Content revision data
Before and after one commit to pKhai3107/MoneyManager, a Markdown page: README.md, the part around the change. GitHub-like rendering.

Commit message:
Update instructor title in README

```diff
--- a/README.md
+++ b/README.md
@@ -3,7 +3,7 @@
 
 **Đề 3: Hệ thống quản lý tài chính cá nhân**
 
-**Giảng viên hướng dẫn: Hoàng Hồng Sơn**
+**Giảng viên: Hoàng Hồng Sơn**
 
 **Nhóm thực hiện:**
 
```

* * *

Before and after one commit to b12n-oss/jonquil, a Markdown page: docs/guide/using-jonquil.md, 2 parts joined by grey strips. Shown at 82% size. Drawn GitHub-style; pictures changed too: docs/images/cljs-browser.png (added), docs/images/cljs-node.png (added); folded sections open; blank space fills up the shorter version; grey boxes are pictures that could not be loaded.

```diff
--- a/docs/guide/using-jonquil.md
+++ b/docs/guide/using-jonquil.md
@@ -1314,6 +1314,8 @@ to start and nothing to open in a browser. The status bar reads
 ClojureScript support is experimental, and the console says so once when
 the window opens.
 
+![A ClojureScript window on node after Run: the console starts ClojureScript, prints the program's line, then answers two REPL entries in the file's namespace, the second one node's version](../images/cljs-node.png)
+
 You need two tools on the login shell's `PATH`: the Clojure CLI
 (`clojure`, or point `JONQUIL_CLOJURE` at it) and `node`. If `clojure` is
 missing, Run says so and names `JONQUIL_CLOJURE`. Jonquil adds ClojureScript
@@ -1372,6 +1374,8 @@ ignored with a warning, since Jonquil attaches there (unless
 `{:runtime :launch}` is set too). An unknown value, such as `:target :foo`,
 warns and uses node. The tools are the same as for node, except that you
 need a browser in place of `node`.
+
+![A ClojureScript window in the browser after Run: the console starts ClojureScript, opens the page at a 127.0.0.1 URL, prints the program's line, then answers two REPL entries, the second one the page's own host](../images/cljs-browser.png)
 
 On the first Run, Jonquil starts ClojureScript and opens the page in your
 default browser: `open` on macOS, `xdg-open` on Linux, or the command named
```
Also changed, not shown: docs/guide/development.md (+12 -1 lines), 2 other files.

▸ ABOUT THIS EXERCISE
How many of the lines in the records include the word "GitHub"? Only the number should be given.

▸ RESPONSE AREA
2